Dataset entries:
------------------------------------------------------------

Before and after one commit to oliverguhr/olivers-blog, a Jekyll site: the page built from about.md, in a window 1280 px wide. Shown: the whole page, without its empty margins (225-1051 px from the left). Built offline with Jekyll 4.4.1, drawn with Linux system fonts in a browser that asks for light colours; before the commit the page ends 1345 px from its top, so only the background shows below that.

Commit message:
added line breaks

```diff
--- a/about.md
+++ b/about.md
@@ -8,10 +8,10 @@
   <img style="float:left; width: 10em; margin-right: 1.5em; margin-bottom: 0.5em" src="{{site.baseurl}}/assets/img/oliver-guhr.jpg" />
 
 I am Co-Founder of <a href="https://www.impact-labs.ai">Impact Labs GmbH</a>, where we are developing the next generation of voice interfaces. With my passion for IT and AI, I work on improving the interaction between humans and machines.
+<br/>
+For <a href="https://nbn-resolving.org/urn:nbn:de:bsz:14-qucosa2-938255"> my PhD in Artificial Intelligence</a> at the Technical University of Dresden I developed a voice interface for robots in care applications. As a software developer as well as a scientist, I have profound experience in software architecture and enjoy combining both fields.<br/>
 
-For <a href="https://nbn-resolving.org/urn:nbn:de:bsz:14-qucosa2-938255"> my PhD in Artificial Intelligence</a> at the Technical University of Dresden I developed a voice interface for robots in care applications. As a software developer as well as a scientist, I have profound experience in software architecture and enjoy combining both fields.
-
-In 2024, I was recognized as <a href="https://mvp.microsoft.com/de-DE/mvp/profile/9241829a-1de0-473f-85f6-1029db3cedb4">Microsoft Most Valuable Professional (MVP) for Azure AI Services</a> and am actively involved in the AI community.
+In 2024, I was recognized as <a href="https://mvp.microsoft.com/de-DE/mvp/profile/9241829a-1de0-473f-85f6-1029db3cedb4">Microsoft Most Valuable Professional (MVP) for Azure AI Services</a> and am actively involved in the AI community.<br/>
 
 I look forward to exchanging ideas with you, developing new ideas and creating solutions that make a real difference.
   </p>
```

------------------------------------------------------------

▶ _Exercise description_
Write out the data above once more, exactly as it reads.

▶ _Output of the task_
Before and after one commit to oliverguhr/olivers-blog, a Jekyll site: the page built from about.md, in a window 1280 px wide. Shown: the whole page, without its empty margins (225-1051 px from the left). Built offline with Jekyll 4.4.1, drawn with Linux system fonts in a browser that asks for light colours; before the commit the page ends 1345 px from its top, so only the background shows below that.

Commit message:
added line breaks

```diff
--- a/about.md
+++ b/about.md
@@ -8,10 +8,10 @@
   <img style="float:left; width: 10em; margin-right: 1.5em; margin-bottom: 0.5em" src="{{site.baseurl}}/assets/img/oliver-guhr.jpg" />
 
 I am Co-Founder of <a href="https://www.impact-labs.ai">Impact Labs GmbH</a>, where we are developing the next generation of voice interfaces. With my passion for IT and AI, I work on improving the interaction between humans and machines.
+<br/>
+For <a href="https://nbn-resolving.org/urn:nbn:de:bsz:14-qucosa2-938255"> my PhD in Artificial Intelligence</a> at the Technical University of Dresden I developed a voice interface for robots in care applications. As a software developer as well as a scientist, I have profound experience in software architecture and enjoy combining both fields.<br/>
 
-For <a href="https://nbn-resolving.org/urn:nbn:de:bsz:14-qucosa2-938255"> my PhD in Artificial Intelligence</a> at the Technical University of Dresden I developed a voice interface for robots in care applications. As a software developer as well as a scientist, I have profound experience in software architecture and enjoy combining both fields.
-
-In 2024, I was recognized as <a href="https://mvp.microsoft.com/de-DE/mvp/profile/9241829a-1de0-473f-85f6-1029db3cedb4">Microsoft Most Valuable Professional (MVP) for Azure AI Services</a> and am actively involved in the AI community.
+In 2024, I was recognized as <a href="https://mvp.microsoft.com/de-DE/mvp/profile/9241829a-1de0-473f-85f6-1029db3cedb4">Microsoft Most Valuable Professional (MVP) for Azure AI Services</a> and am actively involved in the AI community.<br/>
 
 I look forward to exchanging ideas with you, developing new ideas and creating solutions that make a real difference.
   </p>
```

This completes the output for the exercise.